person walking in amphitheater on fallen leaves

When on campus, you may come across community members who aren’t taking expectations or precautions seriously and be tempted to call them on it. These are some tips on how to make that conversation productive.

Bystander Intervention

Addressing problematic behavior is often referred to as bystander intervention. Bystander intervention involves developing the awareness, skills, and courage needed to intervene in a situation when another individual needs help or is creating an unsafe environment. Bystander intervention allows individuals to send powerful messages about what is acceptable and expected behavior in our community.

“I statement”

An “I Statement” is an assertion about the feelings, beliefs, or values, of the person speaking, and can be  contrasted with a "you-statement", which often begins with the word "you" and focuses on the person spoken to. I-messages are often used with the intent to be assertive without putting the listener on the defensive by avoiding accusations. They are also used to take ownership for one's feelings rather than implying that they are caused by another person. 

Parts of an “I statement” 

"I statements" are fairly straightforward. You state how you are feeling, what caused the feeling, and what could happen to alleviate the feeling. Let’s look at a few examples.

I statement/You statement Examples 

  • “You need to wear a mask, it is against the rules to be in the hall without one!”
  • Versus: “I feel unsafe when you aren’t wearing a mask in the common areas, and I would appreciate it if you could put one on."

 “I statement” dissected 

  • You state how you are feeling – “I feel unsafe”
  • What caused the feeling – “when you aren’t wearing a mask in the common areas”
  • What could happen to alleviate the feeling – “I would appreciate it if you could put one on.”

More “I statement”/”You statement” Examples 

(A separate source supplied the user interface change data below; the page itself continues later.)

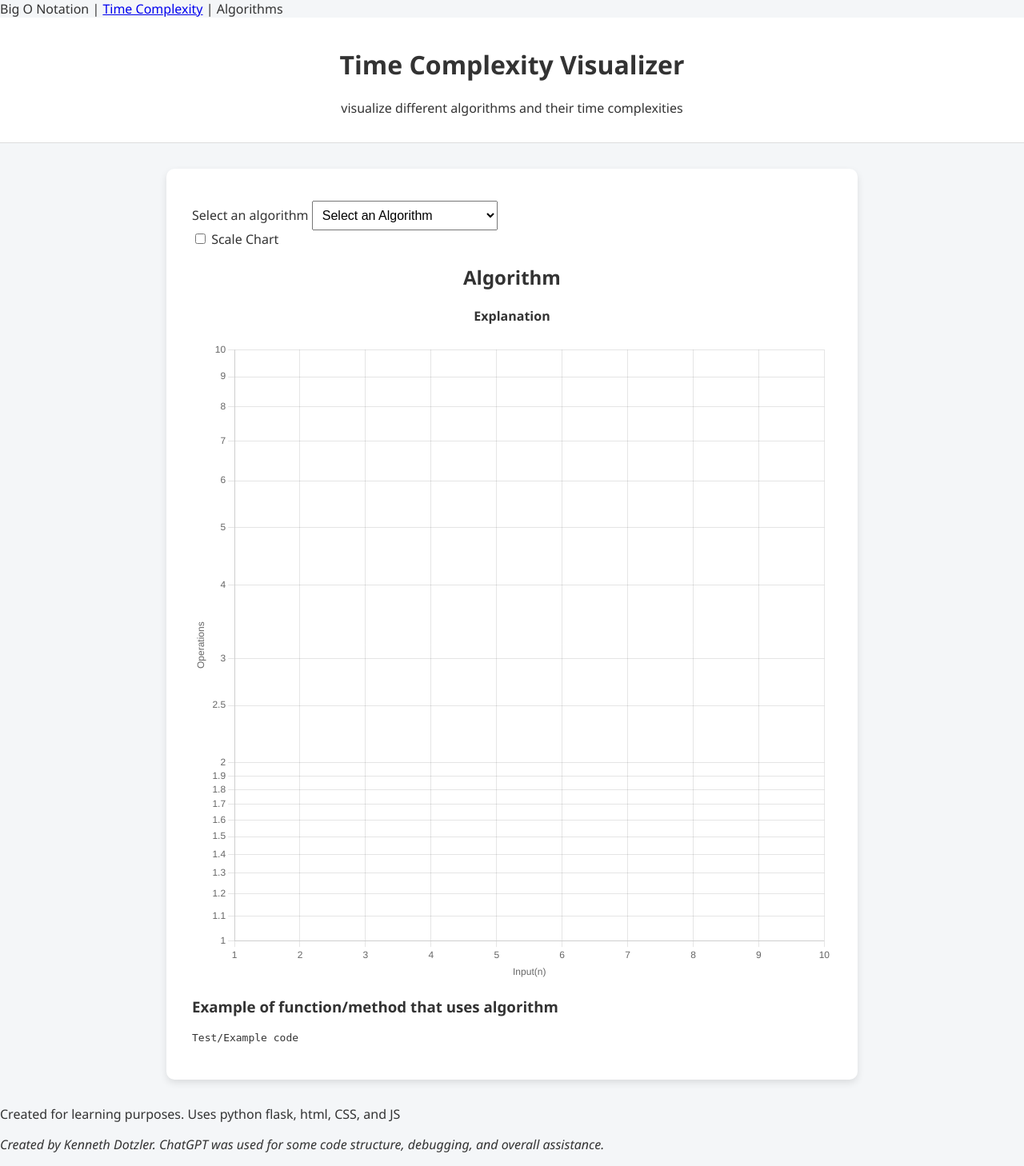
After one commit to KJ-Dotzler/flask-TimeComplexity, a Flask app: page /algorithms in a window 1280 px wide. The commit adds this page. Shown: the whole page at 80% size. Run offline with Flask 3, Linux system fonts and the light colour scheme.

Commit message:
created another page to visualize/chart specific algorithms instead of just the time complexities.

```diff
--- a/app.py
+++ b/app.py
@@ -5,13 +5,19 @@ import os
 #create a flask object/instance
 app = Flask(__name__)
 
-#give the url/route, since it is first run use /
+#----------page routes---------
+#index
 @app.route('/')
-
-#select which html page to render when app runs
 def index():
     return render_template('index.html')
 
+#algo page
+@app.route('/algorithms')
+def algoPage():
+    return render_template('algorithms.html')
+
+#----------data routes----------
+#complexities
 @app.route('/data')
 def data():
     dataPath = os.path.join(app.root_path, 'data/complexities.json')
@@ -19,6 +25,13 @@ def data():
         jsonOut = json.load(dataIn)
     return jsonify(jsonOut)
 
+#algorithms
+@app.route('/algo-data')
+def algoData():
+    path = os.path.join(app.root_path, 'data/algorithms.json')
+    with open(path, 'r') as dataIn:
+        dataOut = json.load(dataIn)
+    return jsonify(dataOut)
 
 if __name__ == '__main__':
     app.run(debug=True)
--- /dev/null
+++ b/data/algorithms.json
@@ -0,0 +1,92 @@
+{
+  "algorithms": [
+    {
+      "name": "Select an Algorithm",
+      "category": "N/A",
+      "complexity": {
+        "best": "N/A",
+        "average": "N/A",
+        "worst": "N/A"
+      },
+      "explanation": "No Algorithm selected",
+      "code": "No Algorithm Selected"
+    },
+    {
+      "name": "Bubble Sort",
+      "category": "Sorting",
+      "complexity": {
+        "best": "O(n)",
+        "average": "O(n^2)",
+        "worst": "O(n^2)"
+      },
+      "explanation": "Bubble Sort repeatedly steps through the list, compares adjacent elements and swaps them if they are in the wrong order. This process repeats until the list is sorted.",
+      "code": "def bubble_sort(arr):\n    n = len(arr)\n    for i in range(n):\n        for j in range(0, n - i - 1):\n            if arr[j] > arr[j + 1]:\n                arr[j], arr[j + 1] = arr[j + 1], arr[j]\n    return arr"
+    },
+    {
+      "name": "Merge Sort",
+      "category": "Sorting",
+      "complexity": {
+        "best": "O(n log n)",
+        "average": "O(n log n)",
+        "worst": "O(n log n)"
+      },
+      "explanation": "Merge Sort divides the array into halves, sorts each half recursively, and then merges the sorted halves back together.",
+      "code": "def merge_sort(arr):\n    if len(arr) > 1:\n        mid = len(arr) // 2\n        L = arr[:mid]\n        R = arr[mid:]\n        merge_sort(L)\n        merge_sort(R)\n        i = j = k = 0\n        while i < len(L) and j < len(R):\n            if L[i] < R[j]:\n                arr[k] = L[i]\n                i += 1\n            else:\n                arr[k] = R[j]\n                j += 1\n            k += 1\n        while i < len(L):\n            arr[k] = L[i]\n            i += 1\n            k += 1\n        while j < len(R):\n            arr[k] = R[j]\n            j += 1\n            k += 1\n    return arr"
+    },
+    {
+      "name": "Binary Search",
+      "category": "Search",
+      "complexity": {
+        "best": "O(1)",
+        "average": "O(log n)",
+        "worst": "O(log n)"
+      },
+      "explanation": "Binary Search efficiently finds a target value within a sorted array by repeatedly dividing the search interval in half.",
+      "code": "def binary_search(arr, target):\n    low, high = 0, len(arr) - 1\n    while low <= high:\n        mid = (low + high) // 2\n        if arr[mid] == target:\n            return mid\n        elif arr[mid] < target:\n            low = mid + 1\n        else:\n            high = mid - 1\n    return -1"
+    },
+    {
+      "name": "Breadth-First Search (BFS)",
+      "category": "Graph",
+      "complexity": {
+        "best": "O(V + E)",
+        "average": "O(V + E)",
+        "worst": "O(V + E)"
+      },
+      "explanation": "BFS explores the graph level by level starting from the source node, visiting all neighbors before moving deeper. It’s often used for shortest path problems on unweighted graphs.",
+      "code": "from collections import deque\n\ndef bfs(graph, start):\n    visited = set()\n    queue = deque([start])\n    visited.add(start)\n\n    while queue:\n        vertex = queue.popleft()\n        print(vertex, end=' ')\n        for neighbor in graph[vertex]:\n            if neighbor not in visited:\n                visited.add(neighbor)\n                queue.append(neighbor)"
+    },
+    {
+      "name": "Depth-First Search (DFS)",
+      "category": "Graph",
+      "complexity": {
+        "best": "O(V + E)",
+        "average": "O(V + E)",
+        "worst": "O(V + E)"
+      },
+      "explanation": "DFS explores as far as possible along each branch before backtracking. It’s often used for pathfinding, topological sorting, and detecting cycles in graphs.",
+      "code": "def dfs(graph, start, visited=None):\n    if visited is None:\n        visited = set()\n    visited.add(start)\n    print(start, end=' ')\n    for neighbor in graph[start]:\n        if neighbor not in visited:\n            dfs(graph, neighbor, visited)"
+    },
+    {
+      "name": "Dijkstra's Algorithm",
+      "category": "Graph",
+      "complexity": {
+        "best": "O(V + E log V)",
+        "average": "O(V + E log V)",
+        "worst": "O(V^2)"
+      },
+      "explanation": "Dijkstra's Algorithm finds the shortest path from a starting node to all other nodes in a weighted graph with non-negative edges.",
+      "code": "import heapq\n\ndef dijkstra(graph, start):\n    distances = {node: float('inf') for node in graph}\n    distances[start] = 0\n    pq = [(0, start)]\n\n    while pq:\n        curr_dist, curr_node = heapq.heappop(pq)\n        if curr_dist > distances[curr_node]:\n            continue\n        for neighbor, weight in graph[curr_node].items():\n            distance = curr_dist + weight\n            if distance < distances[neighbor]:\n                distances[neighbor] = distance\n                heapq.heappush(pq, (distance, neighbor))\n    return distances"
+    },
+    {
+      "name": "A* Search",
+      "category": "Graph",
+      "complexity": {
+        "best": "O(E)",
+        "average": "O(E)",
+        "worst": "O(E)"
+      },
+      "explanation": "A* is a pathfinding algorithm that uses both actual cost from the start node and a heuristic estimate to the goal node. It’s commonly used in AI and game development.",
+      "code": "import heapq\n\ndef a_star(graph, start, goal, heuristic):\n    open_set = [(0, start)]\n    came_from = {}\n    g_score = {node: float('inf') for node in graph}\n    g_score[start] = 0\n    f_score = {node: float('inf') for node in graph}\n    f_score[start] = heuristic(start, goal)\n\n    while open_set:\n        _, current = heapq.heappop(open_set)\n        if current == goal:\n            return reconstruct_path(came_from, current)\n        for neighbor, weight in graph[current].items():\n            tentative_g = g_score[current] + weight\n            if tentative_g < g_score[neighbor]:\n                came_from[neighbor] = current\n                g_score[neighbor] = tentative_g\n                f_score[neighbor] = g_score[neighbor] + heuristic(neighbor, goal)\n                heapq.heappush(open_set, (f_score[neighbor], neighbor))"
+    }
+  ]
+}
--- /dev/null
+++ b/static/algo.js
@@ -0,0 +1,97 @@
+document.addEventListener('DOMContentLoaded', async() => {
+    const algoList = document.getElementById('algoList');
+    const chartToggle = document.getElementById('scaleToggle')
+    const algoName = document.getElementById('algoName');
+    const algoExplanation = document.getElementById('algoExplanation');
+    const algoChart = document.getElementById('algoChart').getContext('2d');
+    const algoCode = document.getElementById('algoCode');
+
+    const response = await fetch('/algo-data');
+    const data = await response.json();
+    const algoArr = data.algorithms;
+
+    algoArr.forEach(algo => {
+        const item = document.createElement('option');
+        item.value = algo.name;
+        item.textContent = algo.name;
+        algoList.appendChild(item);
+    });
+
+    const chart = new Chart(algoChart, {
+        type:'line',
+        data:{
+            labels:Array.from({length : 10}, (_,i) => i + 1),
+            datasets : []
+        },
+        options:{
+            responsive: true,
+            scales: {
+                y: {
+                    type: 'logarithmic',
+                    beginAtZero: false,
+                    title:{display: true, text: 'Operations'},
+                    ticks: {
+                        callback: function(value){
+                            return Number(value.toString());
+                        }
+                    }
+                    },
+                x: {title:{display:true, text:'Input(n)'}}
+            }
+        }
+    })
+
+    algoList.addEventListener('change', (e) => {
+        const selected = algoArr.find(a => a.name === e.target.value);
+        algoName.textContent = selected.name;
+        algoExplanation.textContent = selected.explanation;
+        algoCode.innerHTML = `${selected.code}`;
+
+        const bestGrow = simGrowth(selected.complexity.best);
+        const avgGrow = simGrowth(selected.complexity.average);
+        const badGrow = simGrowth(selected.complexity.worst);
+        chart.data.datasets = [
+            {
+            label: `${selected.name} (Best Case)`,
+            data: bestGrow,
+            borderColor: '#4caf50',
+            tension: 0.2
+            },
+            {
+            label: `${selected.name} (Average Case)`,
+            data: avgGrow,
+            borderColor: '#36a2eb',
+            tension: 0.2
+            },
+            {
+            label: `${selected.name} (Worst Case)`,
+            data: badGrow,
+            borderColor: '#f44336',
+            tension: 0.2
+            }
+        ];
+        chart.update();
+
+    });
+
+    chartToggle.addEventListener('change', (e) => {
+        chart.options.scales.y.type = e.target.checked ? 'logarithmic' : 'linear';
+        chart.update();
+    });
+
+});
+
+function simGrowth(complexity){
+    const nVals = Array.from({length: 10}, (_,i) => i + 1);
+    switch(complexity){
+        case 'O(1)' : return nVals.map(() => 1);
+        case 'O(n)' : return nVals.map(n => n);
+        case 'O(log n)' : return nVals.map(n => Math.log2(n));
+        case 'O(n log n)' : return nVals.map(n => n * Math.log2(n));
+        case 'O(n^2)' : return nVals.map(n => n * n);
+        case 'O(E)' : return nVals.map(n => n * 1.5);//need to get the math to map
+        case 'O(V + E)' : return nVals.map(n => n * 2);
+        case 'O(V^2)' : nVals.map(n => n * n * 1.2);
+        default: nVals.map(() => 0);
+    }
+}
--- /dev/null
+++ b/templates/algorithms.html
@@ -0,0 +1,33 @@
+{% extends "base.html" %}
+{%block title %} Big O Notation | <a href="{{ url_for('index') }}">Time Complexity</a> | Algorithms{% endblock %}
+{% block content %}
+    <div class="container">
+        <section class="controls">
+
+            <label for="algoList">Select an algorithm</label>
+            <select id="algoList"></select>
+            <label>
+                <br>
+                <input type="checkbox" id="scaleToggle">
+                Scale Chart
+            </label>
+        </section>
+
+        <section class="info">
+            <h2 id="algoName">Algorithm</h2>
+            <h4 id="algoExplanation">Explanation</h4>
+        </section>
+
+        <section class="chart">
+            <canvas id="algoChart" width="100" height="100"></canvas>
+        </section>
+
+        <section class="code">
+            <h3>Example of function/method that uses algorithm</h3>
+            <pre><code id="algoCode">Test/Example code</code></pre>
+        </section>
+    </div>
+{% endblock %}
+{% block scripts %}
+<script src="{{ url_for('static', filename='algo.js') }}"></script>
+{% endblock %}
--- a/templates/base.html
+++ b/templates/base.html
@@ -16,9 +16,9 @@
             {% block content %}{% endblock %}
         </main>
         <footer>
-            <p>Created for learning purposes, uses python flask, html, CSS, and JS</p>
-            <p><i>Created by Kenneth Dotzler. ChatGPT was used for some code structure
-                and overall assistance</i></p>
+            <p>Created for learning purposes. Uses python flask, html, CSS, and JS</p>
+            <p><i>Created by Kenneth Dotzler. ChatGPT was used for some code structure, debugging,
+                and overall assistance.</i></p>
         </footer>
         <script src="https://cdn.jsdelivr.net/npm/chart.js"></script>
         {% block scripts %}{% endblock %}
```
Also changed, not shown: data/complexities.json (+4 -4 lines), static/main.js (+12 -10 lines), templates/index.html (+7 -6 lines), templates/complexity.html (deleted).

  • “You are way too close to me and need to social distance!”
  •  “I think it is important for us to observe social distancing and would appreciate it if you could step back a few feet.”

More “I statement”/”You statement” Examples 

  • “There are already 10 people in here and you need to get out.” 
  • “I’m really concerned about an outbreak on campus and would like to make sure we are paying attention to room capacity. There are already 10 people in this space.”

Hopefully you can see how “You statements” could make someone feel defensive, and potentially escalate your conversation into a conflict. You should not feel required to address problematic behavior if it makes you feel uncomfortable. You could talk to your RA, friends, faculty members, or administrators.